**Exercise aim:** Could every line of the data be copied out once more, exactly?

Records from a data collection

== Segment start ==

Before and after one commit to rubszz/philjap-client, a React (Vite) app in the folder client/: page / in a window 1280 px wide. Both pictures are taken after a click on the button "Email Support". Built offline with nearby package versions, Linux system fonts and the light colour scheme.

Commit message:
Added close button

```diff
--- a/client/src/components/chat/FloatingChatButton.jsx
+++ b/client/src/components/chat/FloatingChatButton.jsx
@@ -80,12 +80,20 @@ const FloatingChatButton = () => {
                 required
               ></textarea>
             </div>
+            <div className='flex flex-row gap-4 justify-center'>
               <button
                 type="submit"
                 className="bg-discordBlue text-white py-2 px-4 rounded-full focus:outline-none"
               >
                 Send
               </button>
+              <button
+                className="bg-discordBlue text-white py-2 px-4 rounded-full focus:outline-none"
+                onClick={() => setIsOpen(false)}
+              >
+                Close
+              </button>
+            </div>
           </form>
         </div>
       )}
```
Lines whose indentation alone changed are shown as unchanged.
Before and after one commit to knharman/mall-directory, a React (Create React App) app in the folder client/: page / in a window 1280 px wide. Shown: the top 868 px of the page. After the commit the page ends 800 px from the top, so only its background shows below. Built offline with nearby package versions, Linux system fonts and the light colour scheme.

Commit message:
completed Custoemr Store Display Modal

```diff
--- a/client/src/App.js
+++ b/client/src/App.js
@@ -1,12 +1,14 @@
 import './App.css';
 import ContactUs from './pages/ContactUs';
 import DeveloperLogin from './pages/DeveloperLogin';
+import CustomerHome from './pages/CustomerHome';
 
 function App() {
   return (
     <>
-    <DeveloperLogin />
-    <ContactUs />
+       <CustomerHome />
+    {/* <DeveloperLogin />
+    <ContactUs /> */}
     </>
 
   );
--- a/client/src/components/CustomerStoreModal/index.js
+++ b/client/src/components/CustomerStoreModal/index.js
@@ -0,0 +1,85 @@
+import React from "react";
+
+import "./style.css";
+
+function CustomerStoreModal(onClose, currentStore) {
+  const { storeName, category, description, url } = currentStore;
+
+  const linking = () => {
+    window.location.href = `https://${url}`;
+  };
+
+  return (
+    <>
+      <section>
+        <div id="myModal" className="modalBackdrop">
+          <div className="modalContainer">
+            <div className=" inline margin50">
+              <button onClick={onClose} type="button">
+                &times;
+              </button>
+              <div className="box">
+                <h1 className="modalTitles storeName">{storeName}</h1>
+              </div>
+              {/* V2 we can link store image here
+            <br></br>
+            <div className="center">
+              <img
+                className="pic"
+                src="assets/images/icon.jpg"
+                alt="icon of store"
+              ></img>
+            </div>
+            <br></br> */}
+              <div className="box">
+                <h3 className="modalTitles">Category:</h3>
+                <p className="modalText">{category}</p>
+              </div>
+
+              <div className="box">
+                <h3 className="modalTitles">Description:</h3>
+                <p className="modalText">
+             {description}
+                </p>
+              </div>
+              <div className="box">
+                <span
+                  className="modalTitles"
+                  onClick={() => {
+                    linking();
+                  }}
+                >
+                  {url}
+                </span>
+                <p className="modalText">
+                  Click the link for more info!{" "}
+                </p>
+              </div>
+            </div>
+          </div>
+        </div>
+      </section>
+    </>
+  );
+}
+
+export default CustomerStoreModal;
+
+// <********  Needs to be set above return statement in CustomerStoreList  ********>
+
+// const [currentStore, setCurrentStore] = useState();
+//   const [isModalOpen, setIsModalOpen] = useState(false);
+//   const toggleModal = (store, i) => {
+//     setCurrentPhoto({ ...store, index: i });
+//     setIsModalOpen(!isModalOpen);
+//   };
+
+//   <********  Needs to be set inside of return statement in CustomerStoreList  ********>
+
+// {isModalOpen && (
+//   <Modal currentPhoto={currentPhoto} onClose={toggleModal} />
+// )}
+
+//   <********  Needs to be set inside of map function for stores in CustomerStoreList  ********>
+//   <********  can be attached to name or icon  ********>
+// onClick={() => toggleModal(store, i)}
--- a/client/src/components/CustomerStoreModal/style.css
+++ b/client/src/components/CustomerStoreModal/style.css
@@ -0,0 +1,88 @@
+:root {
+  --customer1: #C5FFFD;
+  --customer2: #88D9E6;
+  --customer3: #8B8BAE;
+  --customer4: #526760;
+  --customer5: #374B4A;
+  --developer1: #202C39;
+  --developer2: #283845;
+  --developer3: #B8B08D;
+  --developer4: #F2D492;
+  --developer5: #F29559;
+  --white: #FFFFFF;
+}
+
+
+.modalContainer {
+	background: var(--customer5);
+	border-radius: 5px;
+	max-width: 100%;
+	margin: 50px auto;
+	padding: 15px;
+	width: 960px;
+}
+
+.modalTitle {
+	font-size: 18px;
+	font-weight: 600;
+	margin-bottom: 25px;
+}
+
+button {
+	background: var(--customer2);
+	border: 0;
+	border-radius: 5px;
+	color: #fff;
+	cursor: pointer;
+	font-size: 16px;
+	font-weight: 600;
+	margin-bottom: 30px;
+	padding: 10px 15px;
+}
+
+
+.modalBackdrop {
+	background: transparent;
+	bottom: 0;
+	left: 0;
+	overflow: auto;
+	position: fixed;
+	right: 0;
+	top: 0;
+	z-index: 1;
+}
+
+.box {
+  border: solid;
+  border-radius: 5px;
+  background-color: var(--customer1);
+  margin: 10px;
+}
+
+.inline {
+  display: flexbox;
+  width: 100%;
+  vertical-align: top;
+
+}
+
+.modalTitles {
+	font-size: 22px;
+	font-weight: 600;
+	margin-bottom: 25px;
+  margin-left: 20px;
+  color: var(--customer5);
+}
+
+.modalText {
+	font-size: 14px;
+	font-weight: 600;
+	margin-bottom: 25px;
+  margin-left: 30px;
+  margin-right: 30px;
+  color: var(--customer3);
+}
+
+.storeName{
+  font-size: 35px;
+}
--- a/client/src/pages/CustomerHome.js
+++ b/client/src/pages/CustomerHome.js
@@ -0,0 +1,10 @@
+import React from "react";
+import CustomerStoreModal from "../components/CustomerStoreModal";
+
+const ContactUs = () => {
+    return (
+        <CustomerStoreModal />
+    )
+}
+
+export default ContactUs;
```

== Segment end ==

**Task result:**
Before and after one commit to rubszz/philjap-client, a React (Vite) app in the folder client/: page / in a window 1280 px wide. Both pictures are taken after a click on the button "Email Support". Built offline with nearby package versions, Linux system fonts and the light colour scheme.

Commit message:
Added close button

```diff
--- a/client/src/components/chat/FloatingChatButton.jsx
+++ b/client/src/components/chat/FloatingChatButton.jsx
@@ -80,12 +80,20 @@ const FloatingChatButton = () => {
                 required
               ></textarea>
             </div>
+            <div className='flex flex-row gap-4 justify-center'>
               <button
                 type="submit"
                 className="bg-discordBlue text-white py-2 px-4 rounded-full focus:outline-none"
               >
                 Send
               </button>
+              <button
+                className="bg-discordBlue text-white py-2 px-4 rounded-full focus:outline-none"
+                onClick={() => setIsOpen(false)}
+              >
+                Close
+              </button>
+            </div>
           </form>
         </div>
       )}
```
Lines whose indentation alone changed are shown as unchanged.
Before and after one commit to knharman/mall-directory, a React (Create React App) app in the folder client/: page / in a window 1280 px wide. Shown: the top 868 px of the page. After the commit the page ends 800 px from the top, so only its background shows below. Built offline with nearby package versions, Linux system fonts and the light colour scheme.

Commit message:
completed Custoemr Store Display Modal

```diff
--- a/client/src/App.js
+++ b/client/src/App.js
@@ -1,12 +1,14 @@
 import './App.css';
 import ContactUs from './pages/ContactUs';
 import DeveloperLogin from './pages/DeveloperLogin';
+import CustomerHome from './pages/CustomerHome';
 
 function App() {
   return (
     <>
-    <DeveloperLogin />
-    <ContactUs />
+       <CustomerHome />
+    {/* <DeveloperLogin />
+    <ContactUs /> */}
     </>
 
   );
--- a/client/src/components/CustomerStoreModal/index.js
+++ b/client/src/components/CustomerStoreModal/index.js
@@ -0,0 +1,85 @@
+import React from "react";
+
+import "./style.css";
+
+function CustomerStoreModal(onClose, currentStore) {
+  const { storeName, category, description, url } = currentStore;
+
+  const linking = () => {
+    window.location.href = `https://${url}`;
+  };
+
+  return (
+    <>
+      <section>
+        <div id="myModal" className="modalBackdrop">
+          <div className="modalContainer">
+            <div className=" inline margin50">
+              <button onClick={onClose} type="button">
+                &times;
+              </button>
+              <div className="box">
+                <h1 className="modalTitles storeName">{storeName}</h1>
+              </div>
+              {/* V2 we can link store image here
+            <br></br>
+            <div className="center">
+              <img
+                className="pic"
+                src="assets/images/icon.jpg"
+                alt="icon of store"
+              ></img>
+            </div>
+            <br></br> */}
+              <div className="box">
+                <h3 className="modalTitles">Category:</h3>
+                <p className="modalText">{category}</p>
+              </div>
+
+              <div className="box">
+                <h3 className="modalTitles">Description:</h3>
+                <p className="modalText">
+             {description}
+                </p>
+              </div>
+              <div className="box">
+                <span
+                  className="modalTitles"
+                  onClick={() => {
+                    linking();
+                  }}
+                >
+                  {url}
+                </span>
+                <p className="modalText">
+                  Click the link for more info!{" "}
+                </p>
+              </div>
+            </div>
+          </div>
+        </div>
+      </section>
+    </>
+  );
+}
+
+export default CustomerStoreModal;
+
+// <********  Needs to be set above return statement in CustomerStoreList  ********>
+
+// const [currentStore, setCurrentStore] = useState();
+//   const [isModalOpen, setIsModalOpen] = useState(false);
+//   const toggleModal = (store, i) => {
+//     setCurrentPhoto({ ...store, index: i });
+//     setIsModalOpen(!isModalOpen);
+//   };
+
+//   <********  Needs to be set inside of return statement in CustomerStoreList  ********>
+
+// {isModalOpen && (
+//   <Modal currentPhoto={currentPhoto} onClose={toggleModal} />
+// )}
+
+//   <********  Needs to be set inside of map function for stores in CustomerStoreList  ********>
+//   <********  can be attached to name or icon  ********>
+// onClick={() => toggleModal(store, i)}
--- a/client/src/components/CustomerStoreModal/style.css
+++ b/client/src/components/CustomerStoreModal/style.css
@@ -0,0 +1,88 @@
+:root {
+  --customer1: #C5FFFD;
+  --customer2: #88D9E6;
+  --customer3: #8B8BAE;
+  --customer4: #526760;
+  --customer5: #374B4A;
+  --developer1: #202C39;
+  --developer2: #283845;
+  --developer3: #B8B08D;
+  --developer4: #F2D492;
+  --developer5: #F29559;
+  --white: #FFFFFF;
+}
+
+
+.modalContainer {
+	background: var(--customer5);
+	border-radius: 5px;
+	max-width: 100%;
+	margin: 50px auto;
+	padding: 15px;
+	width: 960px;
+}
+
+.modalTitle {
+	font-size: 18px;
+	font-weight: 600;
+	margin-bottom: 25px;
+}
+
+button {
+	background: var(--customer2);
+	border: 0;
+	border-radius: 5px;
+	color: #fff;
+	cursor: pointer;
+	font-size: 16px;
+	font-weight: 600;
+	margin-bottom: 30px;
+	padding: 10px 15px;
+}
+
+
+.modalBackdrop {
+	background: transparent;
+	bottom: 0;
+	left: 0;
+	overflow: auto;
+	position: fixed;
+	right: 0;
+	top: 0;
+	z-index: 1;
+}
+
+.box {
+  border: solid;
+  border-radius: 5px;
+  background-color: var(--customer1);
+  margin: 10px;
+}
+
+.inline {
+  display: flexbox;
+  width: 100%;
+  vertical-align: top;
+
+}
+
+.modalTitles {
+	font-size: 22px;
+	font-weight: 600;
+	margin-bottom: 25px;
+  margin-left: 20px;
+  color: var(--customer5);
+}
+
+.modalText {
+	font-size: 14px;
+	font-weight: 600;
+	margin-bottom: 25px;
+  margin-left: 30px;
+  margin-right: 30px;
+  color: var(--customer3);
+}
+
+.storeName{
+  font-size: 35px;
+}
--- a/client/src/pages/CustomerHome.js
+++ b/client/src/pages/CustomerHome.js
@@ -0,0 +1,10 @@
+import React from "react";
+import CustomerStoreModal from "../components/CustomerStoreModal";
+
+const ContactUs = () => {
+    return (
+        <CustomerStoreModal />
+    )
+}
+
+export default ContactUs;
```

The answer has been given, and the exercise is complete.